The data START

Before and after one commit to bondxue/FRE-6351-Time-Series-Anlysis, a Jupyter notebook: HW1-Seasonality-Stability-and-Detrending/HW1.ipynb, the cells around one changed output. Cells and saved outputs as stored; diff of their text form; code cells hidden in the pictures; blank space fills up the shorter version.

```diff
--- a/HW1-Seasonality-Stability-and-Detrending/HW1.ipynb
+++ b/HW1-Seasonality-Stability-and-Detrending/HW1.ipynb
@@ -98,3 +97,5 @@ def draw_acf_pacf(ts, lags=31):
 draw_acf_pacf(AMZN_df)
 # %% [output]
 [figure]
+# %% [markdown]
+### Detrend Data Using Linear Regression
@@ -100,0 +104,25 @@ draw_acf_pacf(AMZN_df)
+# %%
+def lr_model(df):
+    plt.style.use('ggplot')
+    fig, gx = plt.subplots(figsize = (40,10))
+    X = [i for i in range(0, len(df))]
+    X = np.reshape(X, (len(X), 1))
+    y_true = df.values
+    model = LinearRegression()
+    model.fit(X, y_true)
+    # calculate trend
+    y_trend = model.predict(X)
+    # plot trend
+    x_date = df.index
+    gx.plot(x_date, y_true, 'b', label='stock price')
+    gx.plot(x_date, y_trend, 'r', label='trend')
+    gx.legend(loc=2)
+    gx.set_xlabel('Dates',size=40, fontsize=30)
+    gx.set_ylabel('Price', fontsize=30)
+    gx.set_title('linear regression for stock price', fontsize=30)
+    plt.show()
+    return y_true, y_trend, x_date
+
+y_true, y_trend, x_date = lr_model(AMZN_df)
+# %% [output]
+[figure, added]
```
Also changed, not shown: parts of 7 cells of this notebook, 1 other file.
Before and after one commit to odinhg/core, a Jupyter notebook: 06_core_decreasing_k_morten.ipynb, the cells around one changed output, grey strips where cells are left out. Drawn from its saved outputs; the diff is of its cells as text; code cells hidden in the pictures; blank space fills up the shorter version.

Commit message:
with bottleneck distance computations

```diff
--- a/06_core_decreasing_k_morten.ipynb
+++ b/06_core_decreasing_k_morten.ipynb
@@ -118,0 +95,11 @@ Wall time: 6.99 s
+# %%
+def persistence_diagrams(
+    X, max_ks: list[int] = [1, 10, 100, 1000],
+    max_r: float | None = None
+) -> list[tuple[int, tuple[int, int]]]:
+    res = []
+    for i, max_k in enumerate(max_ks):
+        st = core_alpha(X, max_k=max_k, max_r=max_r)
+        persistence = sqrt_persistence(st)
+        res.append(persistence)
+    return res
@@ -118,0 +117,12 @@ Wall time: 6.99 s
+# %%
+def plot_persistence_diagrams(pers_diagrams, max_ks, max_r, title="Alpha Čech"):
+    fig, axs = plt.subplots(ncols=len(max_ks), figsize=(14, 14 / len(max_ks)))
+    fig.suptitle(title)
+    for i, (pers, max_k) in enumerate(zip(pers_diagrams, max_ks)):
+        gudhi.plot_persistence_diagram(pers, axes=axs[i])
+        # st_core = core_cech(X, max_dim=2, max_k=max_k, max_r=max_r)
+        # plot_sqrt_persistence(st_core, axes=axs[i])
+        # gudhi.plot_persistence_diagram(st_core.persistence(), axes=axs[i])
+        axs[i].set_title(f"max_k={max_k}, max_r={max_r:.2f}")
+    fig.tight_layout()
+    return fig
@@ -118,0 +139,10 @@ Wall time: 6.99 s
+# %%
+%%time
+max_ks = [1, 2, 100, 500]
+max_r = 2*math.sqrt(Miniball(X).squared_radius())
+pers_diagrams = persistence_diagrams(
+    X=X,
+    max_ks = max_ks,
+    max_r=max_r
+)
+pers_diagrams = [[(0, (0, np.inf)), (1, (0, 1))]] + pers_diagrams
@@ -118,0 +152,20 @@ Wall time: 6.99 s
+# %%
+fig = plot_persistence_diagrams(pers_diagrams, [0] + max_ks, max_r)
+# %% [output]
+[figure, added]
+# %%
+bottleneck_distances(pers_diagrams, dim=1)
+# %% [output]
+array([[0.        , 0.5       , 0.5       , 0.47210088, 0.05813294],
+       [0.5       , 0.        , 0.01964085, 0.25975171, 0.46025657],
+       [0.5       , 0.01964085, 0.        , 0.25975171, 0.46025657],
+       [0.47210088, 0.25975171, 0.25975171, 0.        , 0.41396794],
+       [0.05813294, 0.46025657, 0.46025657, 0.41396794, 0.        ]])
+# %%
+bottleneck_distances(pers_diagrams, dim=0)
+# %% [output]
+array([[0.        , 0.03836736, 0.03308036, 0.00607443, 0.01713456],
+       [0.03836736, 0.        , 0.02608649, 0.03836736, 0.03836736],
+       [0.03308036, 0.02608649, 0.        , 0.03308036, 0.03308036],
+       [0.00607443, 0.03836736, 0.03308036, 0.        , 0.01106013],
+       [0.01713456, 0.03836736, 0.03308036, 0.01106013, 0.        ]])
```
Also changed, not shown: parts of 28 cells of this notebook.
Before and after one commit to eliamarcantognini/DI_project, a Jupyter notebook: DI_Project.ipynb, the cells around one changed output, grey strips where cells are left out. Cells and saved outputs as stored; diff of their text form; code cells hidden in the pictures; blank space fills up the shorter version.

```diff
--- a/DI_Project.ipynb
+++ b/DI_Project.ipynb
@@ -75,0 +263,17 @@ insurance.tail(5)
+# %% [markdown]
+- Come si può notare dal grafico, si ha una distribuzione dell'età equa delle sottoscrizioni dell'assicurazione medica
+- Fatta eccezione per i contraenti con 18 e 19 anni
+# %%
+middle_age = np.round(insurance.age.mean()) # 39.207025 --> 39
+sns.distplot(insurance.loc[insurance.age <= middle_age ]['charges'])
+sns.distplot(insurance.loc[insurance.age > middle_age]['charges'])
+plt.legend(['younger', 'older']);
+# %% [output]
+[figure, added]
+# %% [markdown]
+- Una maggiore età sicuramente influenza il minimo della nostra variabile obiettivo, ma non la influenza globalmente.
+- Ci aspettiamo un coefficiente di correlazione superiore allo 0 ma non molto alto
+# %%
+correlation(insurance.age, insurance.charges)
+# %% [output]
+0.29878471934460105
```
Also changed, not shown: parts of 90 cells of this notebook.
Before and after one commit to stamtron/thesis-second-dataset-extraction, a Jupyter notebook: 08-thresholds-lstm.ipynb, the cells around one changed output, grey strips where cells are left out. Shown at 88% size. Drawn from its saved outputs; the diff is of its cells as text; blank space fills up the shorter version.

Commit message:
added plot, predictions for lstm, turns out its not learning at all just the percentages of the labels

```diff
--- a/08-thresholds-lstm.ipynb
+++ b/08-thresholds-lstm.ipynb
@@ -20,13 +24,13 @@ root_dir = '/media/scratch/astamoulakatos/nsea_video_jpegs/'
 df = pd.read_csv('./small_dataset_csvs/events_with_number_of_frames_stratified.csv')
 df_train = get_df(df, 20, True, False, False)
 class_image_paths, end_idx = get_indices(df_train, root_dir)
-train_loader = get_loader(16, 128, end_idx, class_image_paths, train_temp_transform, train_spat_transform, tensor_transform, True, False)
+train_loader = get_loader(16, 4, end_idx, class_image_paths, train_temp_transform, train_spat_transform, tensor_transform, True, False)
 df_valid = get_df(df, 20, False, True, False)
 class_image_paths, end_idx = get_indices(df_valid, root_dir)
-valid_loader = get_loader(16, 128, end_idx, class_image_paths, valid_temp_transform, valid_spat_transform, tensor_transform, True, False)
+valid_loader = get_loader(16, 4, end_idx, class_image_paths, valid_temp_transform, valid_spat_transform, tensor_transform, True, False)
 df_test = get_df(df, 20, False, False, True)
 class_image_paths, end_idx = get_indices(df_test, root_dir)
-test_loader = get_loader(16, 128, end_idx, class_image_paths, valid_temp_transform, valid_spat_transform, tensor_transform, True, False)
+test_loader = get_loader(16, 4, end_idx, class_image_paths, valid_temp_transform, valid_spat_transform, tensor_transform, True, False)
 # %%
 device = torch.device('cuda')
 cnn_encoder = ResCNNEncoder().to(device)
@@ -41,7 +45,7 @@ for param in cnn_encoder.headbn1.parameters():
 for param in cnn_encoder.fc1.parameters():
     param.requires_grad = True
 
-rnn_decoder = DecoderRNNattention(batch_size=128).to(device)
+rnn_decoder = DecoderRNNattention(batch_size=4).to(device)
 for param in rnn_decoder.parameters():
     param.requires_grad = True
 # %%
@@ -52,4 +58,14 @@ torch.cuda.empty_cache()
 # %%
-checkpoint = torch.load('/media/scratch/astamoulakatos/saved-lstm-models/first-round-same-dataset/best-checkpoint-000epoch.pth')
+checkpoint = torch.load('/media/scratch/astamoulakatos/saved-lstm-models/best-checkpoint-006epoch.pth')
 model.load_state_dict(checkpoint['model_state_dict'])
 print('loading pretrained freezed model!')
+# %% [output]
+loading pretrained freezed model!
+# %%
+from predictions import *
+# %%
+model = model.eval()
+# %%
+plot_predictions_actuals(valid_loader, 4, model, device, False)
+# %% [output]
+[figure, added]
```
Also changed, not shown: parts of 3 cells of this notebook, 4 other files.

The data END

— Directions —
What lines in the material above hold the word "lstm"? Pull them out.

— Exercise response —
Before and after one commit to stamtron/thesis-second-dataset-extraction, a Jupyter notebook: 08-thresholds-lstm.ipynb, the cells around one changed output, grey strips where cells are left out. Shown at 88% size. Drawn from its saved outputs; the diff is of its cells as text; blank space fills up the shorter version.
added plot, predictions for lstm, turns out its not learning at all just the percentages of the labels
--- a/08-thresholds-lstm.ipynb
+++ b/08-thresholds-lstm.ipynb
-checkpoint = torch.load('/media/scratch/astamoulakatos/saved-lstm-models/first-round-same-dataset/best-checkpoint-000epoch.pth')
+checkpoint = torch.load('/media/scratch/astamoulakatos/saved-lstm-models/best-checkpoint-006epoch.pth')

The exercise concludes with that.